Segment Open

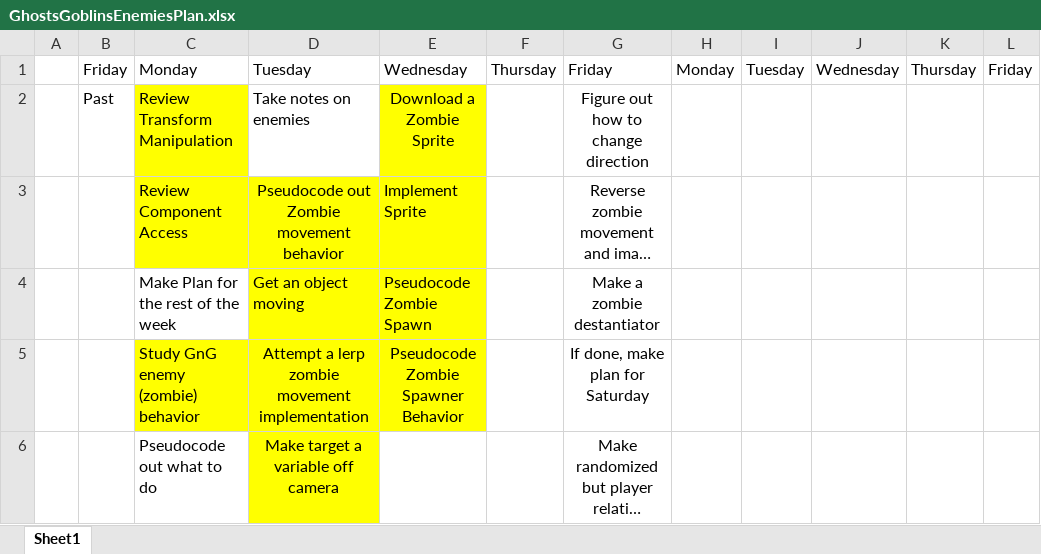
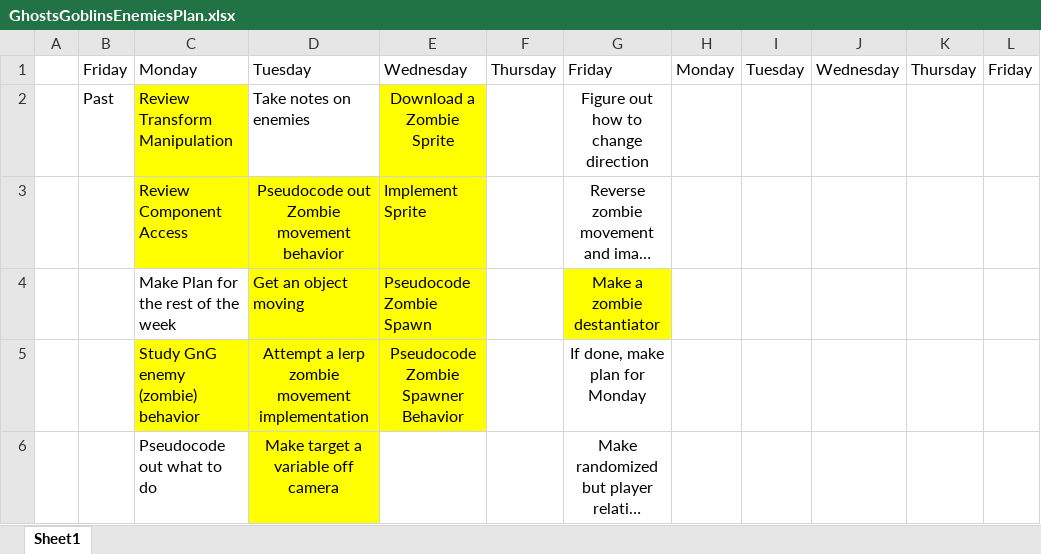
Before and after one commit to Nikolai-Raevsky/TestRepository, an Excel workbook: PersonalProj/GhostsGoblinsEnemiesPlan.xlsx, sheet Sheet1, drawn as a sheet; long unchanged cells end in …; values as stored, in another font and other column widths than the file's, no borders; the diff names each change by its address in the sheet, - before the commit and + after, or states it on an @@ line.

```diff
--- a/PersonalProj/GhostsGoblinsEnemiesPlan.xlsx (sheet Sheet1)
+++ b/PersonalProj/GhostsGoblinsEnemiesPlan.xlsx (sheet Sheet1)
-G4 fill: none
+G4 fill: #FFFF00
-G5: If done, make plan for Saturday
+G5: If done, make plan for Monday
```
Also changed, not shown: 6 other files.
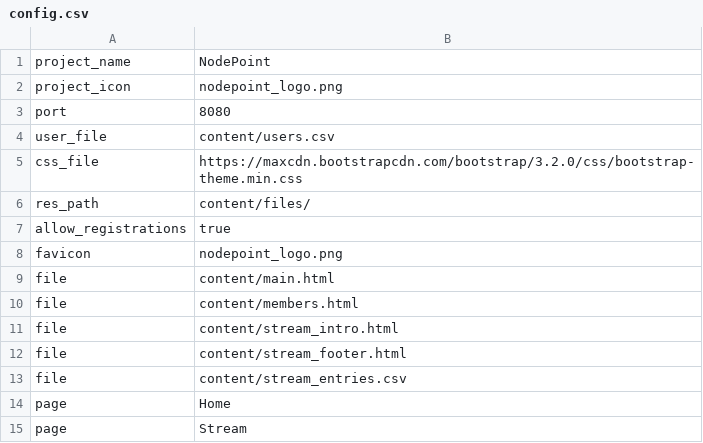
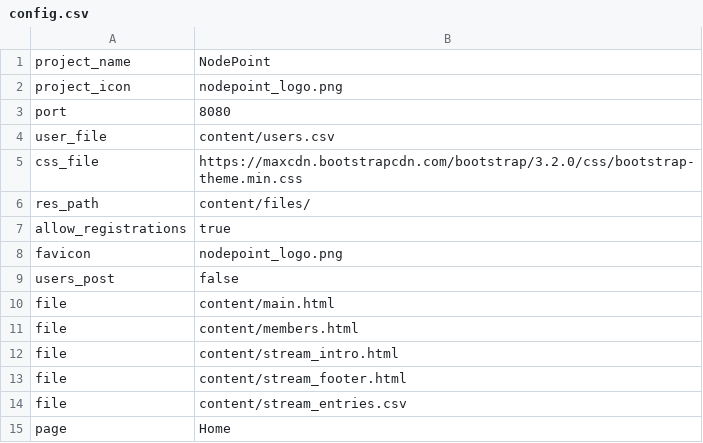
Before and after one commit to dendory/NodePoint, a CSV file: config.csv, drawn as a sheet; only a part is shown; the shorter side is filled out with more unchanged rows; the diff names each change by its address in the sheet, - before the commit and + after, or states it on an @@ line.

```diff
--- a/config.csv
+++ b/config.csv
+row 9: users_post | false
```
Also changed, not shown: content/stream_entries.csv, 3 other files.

Segment Closed

Of the entries above, how many lines hold the word "each"? Give back only that number.

2